#### Provided data

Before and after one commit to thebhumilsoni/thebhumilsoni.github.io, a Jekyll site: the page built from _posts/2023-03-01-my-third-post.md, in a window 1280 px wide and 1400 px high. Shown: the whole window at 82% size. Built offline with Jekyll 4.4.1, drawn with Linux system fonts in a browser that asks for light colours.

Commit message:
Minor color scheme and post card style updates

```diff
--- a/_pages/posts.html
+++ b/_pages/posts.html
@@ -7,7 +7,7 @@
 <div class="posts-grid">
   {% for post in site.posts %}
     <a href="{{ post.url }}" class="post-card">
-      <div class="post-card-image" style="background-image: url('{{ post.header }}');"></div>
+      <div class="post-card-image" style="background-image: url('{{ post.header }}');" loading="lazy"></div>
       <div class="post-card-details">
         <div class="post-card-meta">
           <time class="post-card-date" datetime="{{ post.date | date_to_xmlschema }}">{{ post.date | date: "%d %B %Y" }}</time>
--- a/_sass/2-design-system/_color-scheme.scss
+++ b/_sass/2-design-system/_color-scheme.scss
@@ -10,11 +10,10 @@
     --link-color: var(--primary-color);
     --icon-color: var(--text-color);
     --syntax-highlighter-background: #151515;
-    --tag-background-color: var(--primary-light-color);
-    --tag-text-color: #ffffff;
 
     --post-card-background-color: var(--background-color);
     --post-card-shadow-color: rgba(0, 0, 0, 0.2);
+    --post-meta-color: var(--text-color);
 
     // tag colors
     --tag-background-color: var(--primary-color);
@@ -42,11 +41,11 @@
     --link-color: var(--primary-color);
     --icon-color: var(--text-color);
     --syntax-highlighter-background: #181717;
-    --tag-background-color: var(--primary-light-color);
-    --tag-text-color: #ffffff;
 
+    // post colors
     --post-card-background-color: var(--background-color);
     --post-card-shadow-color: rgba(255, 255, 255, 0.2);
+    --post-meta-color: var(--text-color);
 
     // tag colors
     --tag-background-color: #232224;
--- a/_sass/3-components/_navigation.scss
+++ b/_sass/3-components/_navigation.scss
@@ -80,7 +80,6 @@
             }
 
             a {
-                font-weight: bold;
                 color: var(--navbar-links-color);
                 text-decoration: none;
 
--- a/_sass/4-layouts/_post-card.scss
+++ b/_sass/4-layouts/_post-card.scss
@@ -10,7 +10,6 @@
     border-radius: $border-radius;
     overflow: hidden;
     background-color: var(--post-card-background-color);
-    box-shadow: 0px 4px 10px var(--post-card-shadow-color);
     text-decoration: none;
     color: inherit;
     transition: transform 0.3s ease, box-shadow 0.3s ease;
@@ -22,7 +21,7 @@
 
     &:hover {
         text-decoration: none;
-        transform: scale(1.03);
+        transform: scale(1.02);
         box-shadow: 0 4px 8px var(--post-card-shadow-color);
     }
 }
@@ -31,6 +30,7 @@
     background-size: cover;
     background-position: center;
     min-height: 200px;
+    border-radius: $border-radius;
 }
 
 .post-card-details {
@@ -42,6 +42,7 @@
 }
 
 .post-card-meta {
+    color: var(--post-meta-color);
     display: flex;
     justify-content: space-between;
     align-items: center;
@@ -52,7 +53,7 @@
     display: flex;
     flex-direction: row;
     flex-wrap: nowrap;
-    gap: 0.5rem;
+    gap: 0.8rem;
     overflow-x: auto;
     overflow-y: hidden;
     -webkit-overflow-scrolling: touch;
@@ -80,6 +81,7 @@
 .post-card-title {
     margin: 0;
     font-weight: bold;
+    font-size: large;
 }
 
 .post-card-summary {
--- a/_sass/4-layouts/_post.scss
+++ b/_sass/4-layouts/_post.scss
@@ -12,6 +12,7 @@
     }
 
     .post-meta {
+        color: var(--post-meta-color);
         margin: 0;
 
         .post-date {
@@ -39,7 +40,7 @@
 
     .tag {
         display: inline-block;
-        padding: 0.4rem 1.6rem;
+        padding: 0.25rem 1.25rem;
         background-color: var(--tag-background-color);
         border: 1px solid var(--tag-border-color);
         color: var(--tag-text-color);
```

########
#### Provided data

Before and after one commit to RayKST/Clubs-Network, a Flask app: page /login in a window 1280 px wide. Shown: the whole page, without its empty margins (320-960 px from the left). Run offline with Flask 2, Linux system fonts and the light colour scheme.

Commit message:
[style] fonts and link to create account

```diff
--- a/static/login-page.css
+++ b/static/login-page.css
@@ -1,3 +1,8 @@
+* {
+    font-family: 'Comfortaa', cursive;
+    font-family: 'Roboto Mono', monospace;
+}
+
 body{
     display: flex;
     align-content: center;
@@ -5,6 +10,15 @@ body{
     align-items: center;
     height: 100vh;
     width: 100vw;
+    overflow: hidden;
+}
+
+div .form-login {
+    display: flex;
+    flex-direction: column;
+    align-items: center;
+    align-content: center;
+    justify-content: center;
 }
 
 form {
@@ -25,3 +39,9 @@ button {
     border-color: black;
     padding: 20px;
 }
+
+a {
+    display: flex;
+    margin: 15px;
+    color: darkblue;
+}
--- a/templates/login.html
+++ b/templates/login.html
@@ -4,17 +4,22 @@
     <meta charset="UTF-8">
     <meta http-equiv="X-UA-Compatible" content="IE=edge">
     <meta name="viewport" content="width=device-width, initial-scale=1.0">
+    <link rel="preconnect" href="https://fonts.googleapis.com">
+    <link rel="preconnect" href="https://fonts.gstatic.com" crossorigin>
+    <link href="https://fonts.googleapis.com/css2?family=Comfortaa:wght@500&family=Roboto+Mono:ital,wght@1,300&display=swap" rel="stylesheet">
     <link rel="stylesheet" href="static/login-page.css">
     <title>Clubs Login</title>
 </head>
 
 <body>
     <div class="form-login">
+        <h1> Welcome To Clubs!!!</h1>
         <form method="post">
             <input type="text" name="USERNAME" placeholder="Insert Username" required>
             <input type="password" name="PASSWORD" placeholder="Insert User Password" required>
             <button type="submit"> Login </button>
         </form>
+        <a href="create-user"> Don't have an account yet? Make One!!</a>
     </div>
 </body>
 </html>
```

########

• [Task to carry out]: Return all lines in the entries above that carry the word "class".

• [Output]:
 <div class="posts-grid">
     <a href="{{ post.url }}" class="post-card">
-      <div class="post-card-image" style="background-image: url('{{ post.header }}');"></div>
+      <div class="post-card-image" style="background-image: url('{{ post.header }}');" loading="lazy"></div>
       <div class="post-card-details">
         <div class="post-card-meta">
           <time class="post-card-date" datetime="{{ post.date | date_to_xmlschema }}">{{ post.date | date: "%d %B %Y" }}</time>
     <div class="form-login">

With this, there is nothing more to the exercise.